BEGIN DATA SUPPLIED

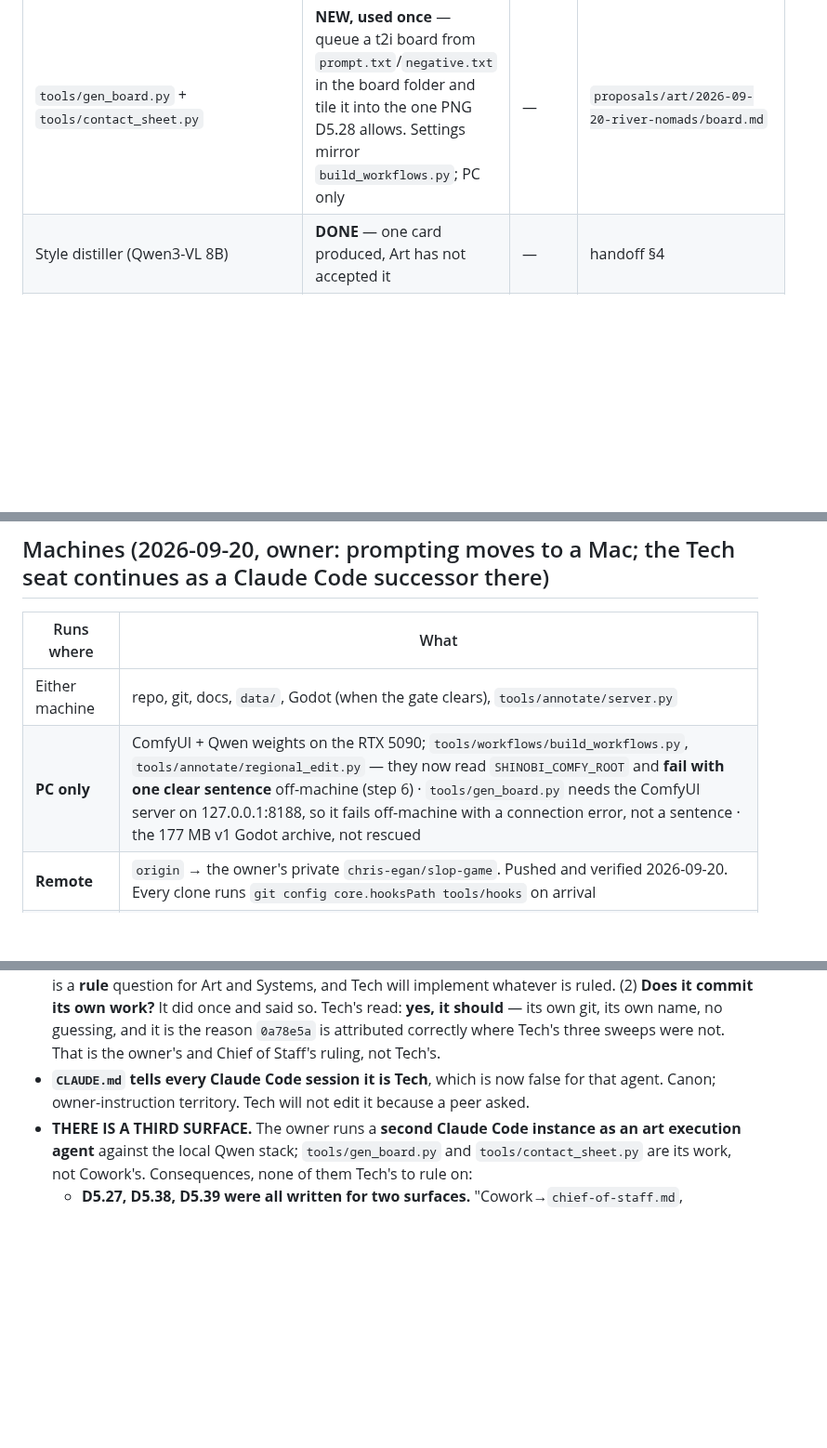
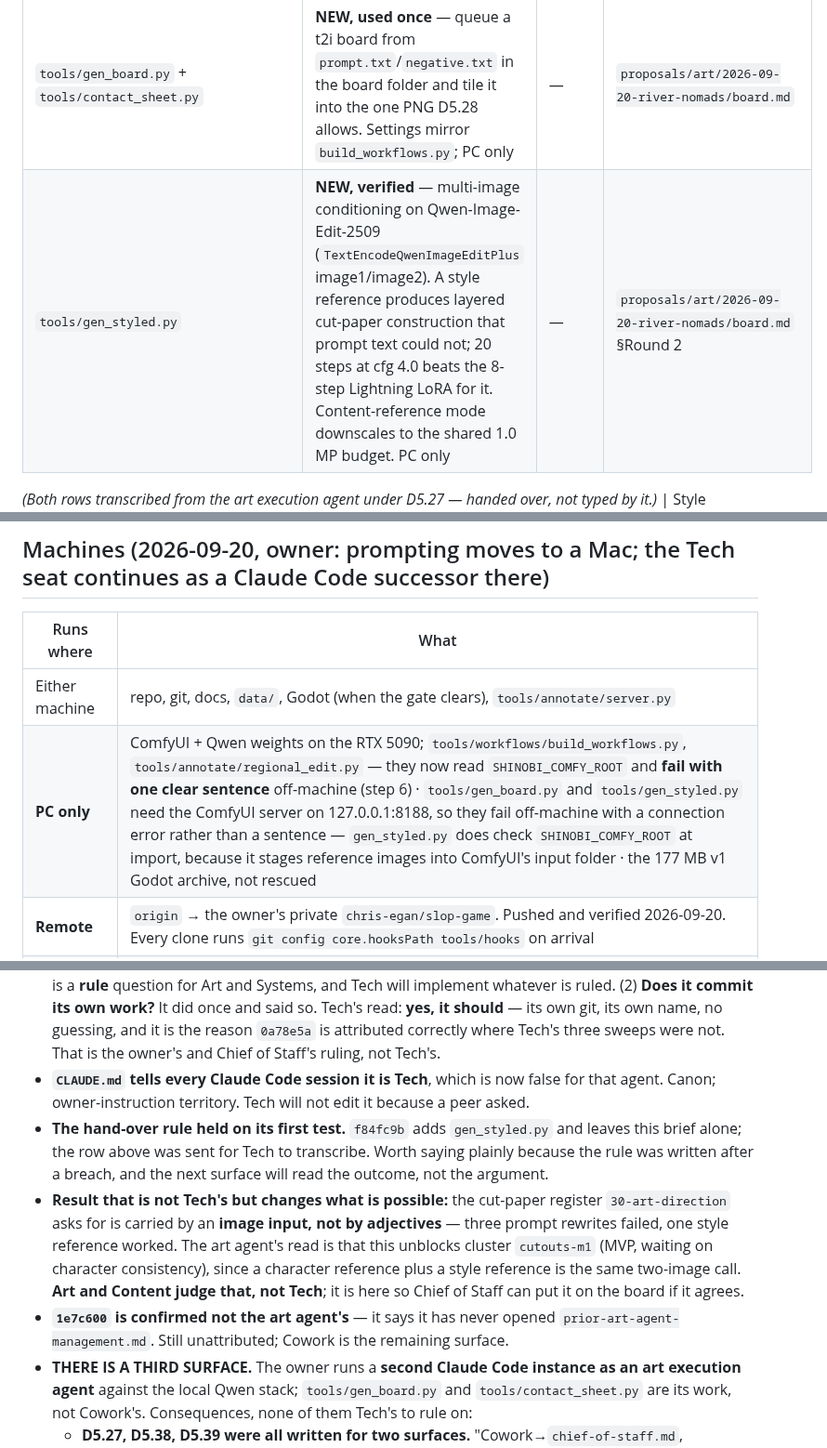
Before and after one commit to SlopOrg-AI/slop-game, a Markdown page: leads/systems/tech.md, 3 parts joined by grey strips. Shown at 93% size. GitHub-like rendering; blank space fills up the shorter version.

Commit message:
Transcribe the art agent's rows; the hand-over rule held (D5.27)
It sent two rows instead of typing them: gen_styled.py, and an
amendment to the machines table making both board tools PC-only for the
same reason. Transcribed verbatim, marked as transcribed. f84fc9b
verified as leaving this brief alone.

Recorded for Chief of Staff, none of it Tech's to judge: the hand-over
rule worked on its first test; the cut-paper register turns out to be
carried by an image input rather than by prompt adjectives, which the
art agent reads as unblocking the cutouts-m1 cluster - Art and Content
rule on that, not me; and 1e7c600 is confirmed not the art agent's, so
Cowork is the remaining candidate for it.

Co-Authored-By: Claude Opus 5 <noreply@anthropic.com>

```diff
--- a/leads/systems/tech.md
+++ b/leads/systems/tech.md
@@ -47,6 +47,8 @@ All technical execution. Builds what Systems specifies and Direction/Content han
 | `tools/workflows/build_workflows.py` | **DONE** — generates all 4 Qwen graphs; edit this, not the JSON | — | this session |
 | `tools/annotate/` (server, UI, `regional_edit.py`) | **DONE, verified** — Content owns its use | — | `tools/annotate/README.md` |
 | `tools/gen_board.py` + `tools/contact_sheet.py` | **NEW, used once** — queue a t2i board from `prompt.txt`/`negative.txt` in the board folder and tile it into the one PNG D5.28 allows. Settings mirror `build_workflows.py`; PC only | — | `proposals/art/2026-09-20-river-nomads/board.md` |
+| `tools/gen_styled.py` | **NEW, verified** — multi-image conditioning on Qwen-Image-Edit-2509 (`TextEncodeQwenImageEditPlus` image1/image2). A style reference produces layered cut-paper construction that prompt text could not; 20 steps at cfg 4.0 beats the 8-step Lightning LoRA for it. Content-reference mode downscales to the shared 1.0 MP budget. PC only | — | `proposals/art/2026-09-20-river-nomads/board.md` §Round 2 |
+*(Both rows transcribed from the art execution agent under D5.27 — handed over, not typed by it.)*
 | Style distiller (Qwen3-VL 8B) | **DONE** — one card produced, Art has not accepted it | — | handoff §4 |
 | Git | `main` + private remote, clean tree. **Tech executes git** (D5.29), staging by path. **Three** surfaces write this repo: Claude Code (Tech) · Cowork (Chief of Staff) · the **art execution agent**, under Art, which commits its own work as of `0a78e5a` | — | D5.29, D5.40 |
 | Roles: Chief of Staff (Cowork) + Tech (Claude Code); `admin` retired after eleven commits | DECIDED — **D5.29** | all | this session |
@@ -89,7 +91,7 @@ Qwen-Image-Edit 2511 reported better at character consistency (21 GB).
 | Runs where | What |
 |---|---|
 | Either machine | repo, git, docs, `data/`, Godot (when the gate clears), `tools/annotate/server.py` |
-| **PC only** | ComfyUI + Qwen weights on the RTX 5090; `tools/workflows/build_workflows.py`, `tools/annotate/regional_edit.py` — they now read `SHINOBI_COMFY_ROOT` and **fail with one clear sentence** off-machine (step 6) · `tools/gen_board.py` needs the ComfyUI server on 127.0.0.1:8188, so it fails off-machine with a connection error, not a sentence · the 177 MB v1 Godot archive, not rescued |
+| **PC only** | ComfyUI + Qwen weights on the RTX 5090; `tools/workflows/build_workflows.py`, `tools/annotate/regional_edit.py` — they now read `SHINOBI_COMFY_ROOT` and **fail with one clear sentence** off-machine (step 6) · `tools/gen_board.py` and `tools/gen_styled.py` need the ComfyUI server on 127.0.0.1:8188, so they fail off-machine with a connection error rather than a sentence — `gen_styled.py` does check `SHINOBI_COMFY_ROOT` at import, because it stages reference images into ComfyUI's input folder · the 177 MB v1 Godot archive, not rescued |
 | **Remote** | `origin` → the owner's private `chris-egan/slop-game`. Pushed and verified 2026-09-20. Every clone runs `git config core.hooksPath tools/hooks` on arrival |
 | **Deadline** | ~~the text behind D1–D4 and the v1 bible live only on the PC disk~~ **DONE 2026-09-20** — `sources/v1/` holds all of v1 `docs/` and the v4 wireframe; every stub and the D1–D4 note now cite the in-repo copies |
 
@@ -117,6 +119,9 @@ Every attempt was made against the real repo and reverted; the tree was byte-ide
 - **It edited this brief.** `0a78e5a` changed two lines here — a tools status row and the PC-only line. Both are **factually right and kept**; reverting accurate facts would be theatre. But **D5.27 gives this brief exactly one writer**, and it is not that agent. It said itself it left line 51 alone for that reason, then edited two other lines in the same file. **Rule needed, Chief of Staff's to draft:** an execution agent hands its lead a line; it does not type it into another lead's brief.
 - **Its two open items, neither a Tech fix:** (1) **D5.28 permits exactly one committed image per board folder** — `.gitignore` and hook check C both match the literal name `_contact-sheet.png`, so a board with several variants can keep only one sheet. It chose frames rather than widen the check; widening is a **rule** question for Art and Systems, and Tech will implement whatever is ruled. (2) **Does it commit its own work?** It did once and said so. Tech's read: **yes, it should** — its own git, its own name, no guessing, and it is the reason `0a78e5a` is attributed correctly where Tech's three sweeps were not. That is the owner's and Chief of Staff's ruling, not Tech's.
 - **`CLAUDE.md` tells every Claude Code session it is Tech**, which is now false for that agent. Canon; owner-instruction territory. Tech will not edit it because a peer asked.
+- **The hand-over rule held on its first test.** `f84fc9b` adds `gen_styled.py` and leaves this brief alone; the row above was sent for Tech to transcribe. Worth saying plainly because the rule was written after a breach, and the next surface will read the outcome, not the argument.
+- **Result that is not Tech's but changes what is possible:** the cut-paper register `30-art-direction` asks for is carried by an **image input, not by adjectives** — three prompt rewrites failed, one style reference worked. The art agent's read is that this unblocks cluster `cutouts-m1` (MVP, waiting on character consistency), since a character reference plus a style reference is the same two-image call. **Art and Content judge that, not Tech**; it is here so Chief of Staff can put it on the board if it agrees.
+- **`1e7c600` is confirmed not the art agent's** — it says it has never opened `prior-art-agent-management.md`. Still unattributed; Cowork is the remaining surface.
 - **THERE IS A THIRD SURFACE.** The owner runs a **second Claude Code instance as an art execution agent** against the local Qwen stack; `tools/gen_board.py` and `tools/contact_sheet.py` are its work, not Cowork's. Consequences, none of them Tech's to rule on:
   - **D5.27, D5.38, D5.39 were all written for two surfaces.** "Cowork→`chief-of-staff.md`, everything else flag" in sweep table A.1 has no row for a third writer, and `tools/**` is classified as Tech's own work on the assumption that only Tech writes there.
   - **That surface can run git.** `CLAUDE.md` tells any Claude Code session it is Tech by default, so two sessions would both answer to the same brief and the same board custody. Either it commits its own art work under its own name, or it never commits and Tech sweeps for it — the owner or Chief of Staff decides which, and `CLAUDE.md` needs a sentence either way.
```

END DATA SUPPLIED

### INSTRUCTIONS FOR THE TASK
Find out how many lines in the entries above hold "after", then reply with that figure and nothing else.

### SOLUTION TO THIS TASK
3